Like the Cubelets system, the individual modules of MOSS boast different capabilities that are signified with simple color-coding. The current color scheme – which may change – sees yellow faces conducting power, blue faces sending data, green faces receiving data, and purple faces allowing power and data to pass through uninterrupted. Some modules with multiple capabilities sport faces of different colors.
However, unlike Cubelets, which are all cube-shaped and feature magnets on each cube face that allows them to be connected together, MOSS modules feature neodymium rare earth magnets that allow them to be connected with each other using carbon steel ball bearings.

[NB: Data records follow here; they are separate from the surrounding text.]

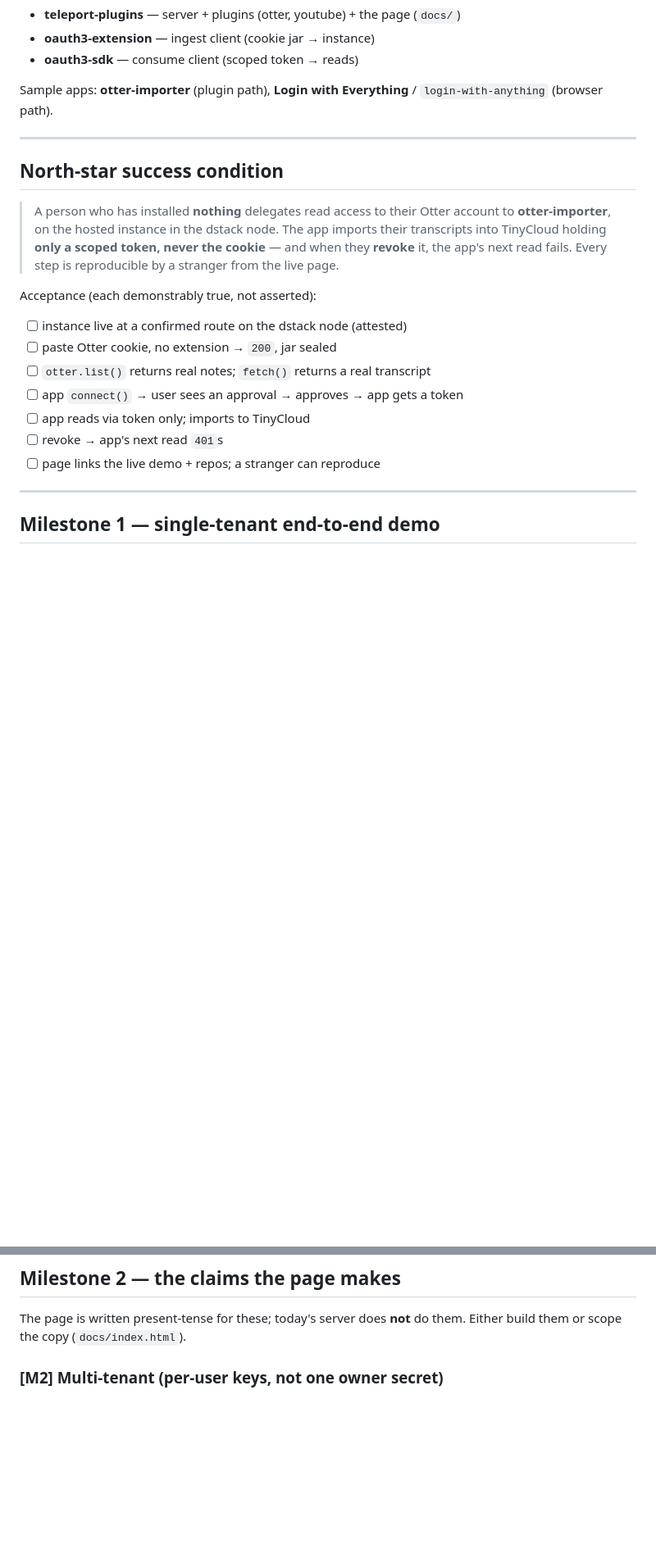
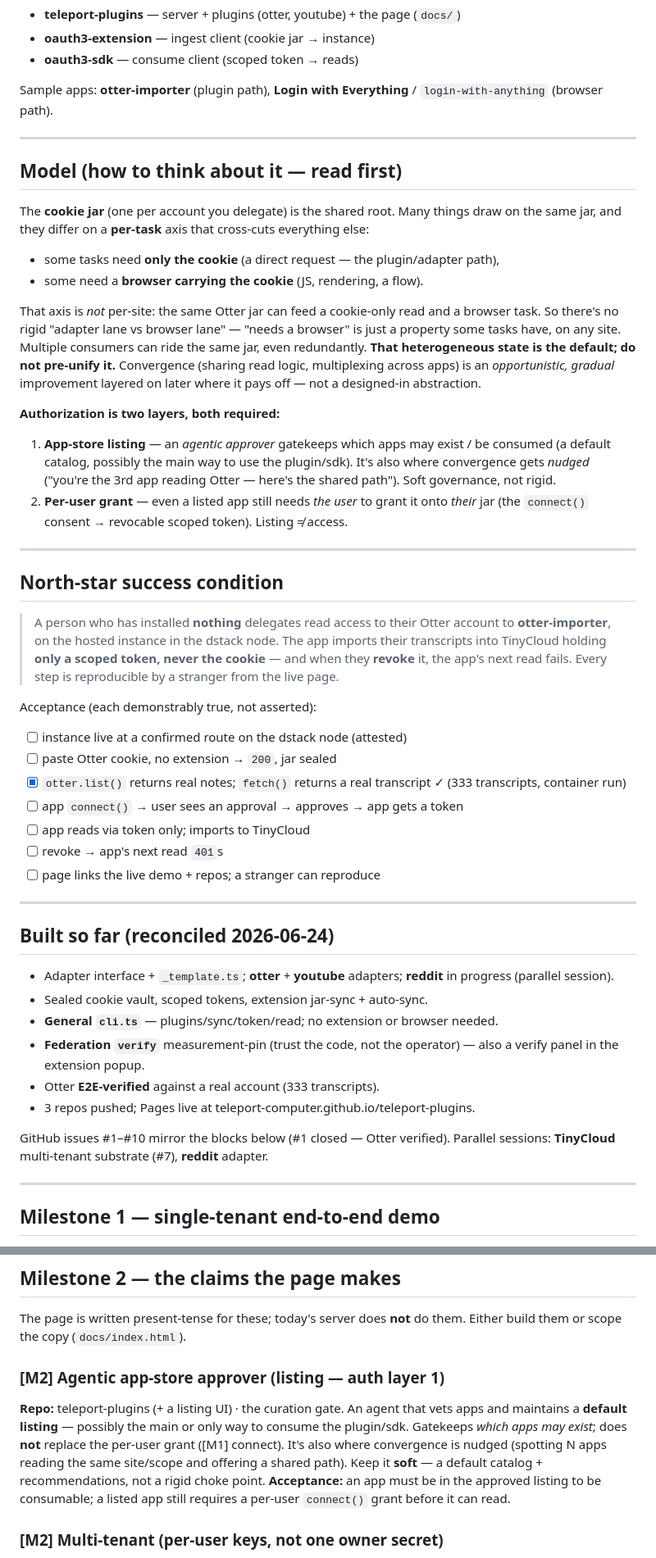
Before and after one commit to teleport-computer/oauth3-server, a Markdown page: ROADMAP.md, 2 parts joined by grey strips. Shown at 82% size. Drawn GitHub-style; blank space fills up the shorter version.

Commit message:
ROADMAP: capture loose model + two-layer auth; reconcile with built state
- Model section: cookie jar as shared root; cookie-only vs browser cross-cuts;
  converge gradually, not by design.
- Two-layer auth: app-store listing (approver) + per-user connect() grant.
- Built-so-far reconciliation (CLI, federation verify pin, Otter E2E, repos/Pages);
  notes parallel tinycloud + reddit sessions. Mirrors GitHub issues #1-#10.

Co-Authored-By: Claude Opus 4.8 (1M context) <noreply@anthropic.com>

```diff
--- a/ROADMAP.md
+++ b/ROADMAP.md
@@ -15,6 +15,34 @@ Sample apps: **otter-importer** (plugin path), **Login with Everything** /
 
 ---
 
+## Model (how to think about it — read first)
+
+The **cookie jar** (one per account you delegate) is the shared root. Many things
+draw on the same jar, and they differ on a **per-task** axis that cross-cuts
+everything else:
+
+- some tasks need **only the cookie** (a direct request — the plugin/adapter path),
+- some need a **browser carrying the cookie** (JS, rendering, a flow).
+
+That axis is *not* per-site: the same Otter jar can feed a cookie-only read and a
+browser task. So there's no rigid "adapter lane vs browser lane" — "needs a browser"
+is just a property some tasks have, on any site. Multiple consumers can ride the
+same jar, even redundantly. **That heterogeneous state is the default; do not
+pre-unify it.** Convergence (sharing read logic, multiplexing across apps) is an
+*opportunistic, gradual* improvement layered on later where it pays off — not a
+designed-in abstraction.
+
+**Authorization is two layers, both required:**
+
+1. **App-store listing** — an *agentic approver* gatekeeps which apps may exist /
+   be consumed (a default catalog, possibly the main way to use the plugin/sdk).
+   It's also where convergence gets *nudged* ("you're the 3rd app reading Otter —
+   here's the shared path"). Soft governance, not rigid.
+2. **Per-user grant** — even a listed app still needs *the user* to grant it onto
+   *their* jar (the `connect()` consent → revocable scoped token). Listing ≠ access.
+
+---
+
 ## North-star success condition
 
 > A person who has installed **nothing** delegates read access to their Otter
@@ -27,11 +55,27 @@ Acceptance (each demonstrably true, not asserted):
 
 - [ ] instance live at a confirmed route on the dstack node (attested)
 - [ ] paste Otter cookie, no extension → `200`, jar sealed
-- [ ] `otter.list()` returns real notes; `fetch()` returns a real transcript
+- [x] `otter.list()` returns real notes; `fetch()` returns a real transcript  ✓ (333 transcripts, container run)
 - [ ] app `connect()` → user sees an approval → approves → app gets a token
 - [ ] app reads via token only; imports to TinyCloud
 - [ ] revoke → app's next read `401`s
 - [ ] page links the live demo + repos; a stranger can reproduce
+
+---
+
+## Built so far (reconciled 2026-06-24)
+
+- Adapter interface + `_template.ts`; **otter** + **youtube** adapters; **reddit** in
+  progress (parallel session).
+- Sealed cookie vault, scoped tokens, extension jar-sync + auto-sync.
+- **General `cli.ts`** — plugins/sync/token/read; no extension or browser needed.
+- **Federation `verify`** measurement-pin (trust the code, not the operator) — also a
+  verify panel in the extension popup.
+- Otter **E2E-verified** against a real account (333 transcripts).
+- 3 repos pushed; Pages live at teleport-computer.github.io/teleport-plugins.
+
+GitHub issues #1–#10 mirror the blocks below (#1 closed — Otter verified). Parallel
+sessions: **TinyCloud** multi-tenant substrate (#7), **reddit** adapter.
 
 ---
 
@@ -90,6 +136,16 @@ as an `image` runtime. Confirm the route and fill it into `docs/index.html`
 
 The page is written present-tense for these; today's server does **not** do them.
 Either build them or scope the copy (`docs/index.html`).
+
+### [M2] Agentic app-store approver (listing — auth layer 1)
+**Repo:** teleport-plugins (+ a listing UI) · the curation gate.
+An agent that vets apps and maintains a **default listing** — possibly the main or
+only way to consume the plugin/sdk. Gatekeeps *which apps may exist*; does **not**
+replace the per-user grant ([M1] connect). It's also where convergence is nudged
+(spotting N apps reading the same site/scope and offering a shared path). Keep it
+**soft** — a default catalog + recommendations, not a rigid choke point.
+**Acceptance:** an app must be in the approved listing to be consumable; a listed
+app still requires a per-user `connect()` grant before it can read.
 
 ### [M2] Multi-tenant (per-user keys, not one owner secret)
 **Repo:** teleport-plugins · today: single `OWNER_SECRET`, vault keyed by *plugin*.
```
Also changed, not shown: other parts of ROADMAP.md (+2 -0 lines).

This offers much more freedom in terms of robot design.
Cube-shaped modules still form the heart of the MOSS system, providing everything from power, a variety of sensors, and even Bluetooth connectivity, but the addition of various connection pieces, wheels, knobs, braces, etc, allows users to really let their creative juices flow.
The ball bearing/magnet connection system alone opens up a host of possibilities, with a single ball bearing connection creating a ball joint, two ball bearings creating a hinge, and three or four forming a rigid structure.

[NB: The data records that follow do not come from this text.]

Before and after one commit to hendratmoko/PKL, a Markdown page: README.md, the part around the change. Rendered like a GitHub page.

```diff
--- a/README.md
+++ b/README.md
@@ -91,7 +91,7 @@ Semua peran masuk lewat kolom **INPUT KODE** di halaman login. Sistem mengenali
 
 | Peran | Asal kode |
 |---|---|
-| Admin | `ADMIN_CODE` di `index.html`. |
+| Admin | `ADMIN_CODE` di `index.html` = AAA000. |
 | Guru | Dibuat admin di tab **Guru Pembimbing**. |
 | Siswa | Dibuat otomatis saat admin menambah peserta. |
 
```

Through its Kickstarter crowdfunding campaign, Modular Robotics is offering various kits that start at US$59 for a Simple Starter Kit that can be used to build (among other things) a robot that will turn itself towards a light source, through $379 for an Advanced Builder Kit to construct a Bluetooth controlled car, up to $949 for a Mega Bundle that includes a number of bundles in one. There is also a Shogun Tank kit designed by Huck Gee that features a projectile-shooting turret that is controlled via Bluetooth.
The company has already passed its $100,000 goal with still more than 10 days remaining in the campaign. Deliveries are expected to begin in February, 2014.
The team's video pitch that demonstrates the MOSS system can be viewed below.
Source: Modular Robotics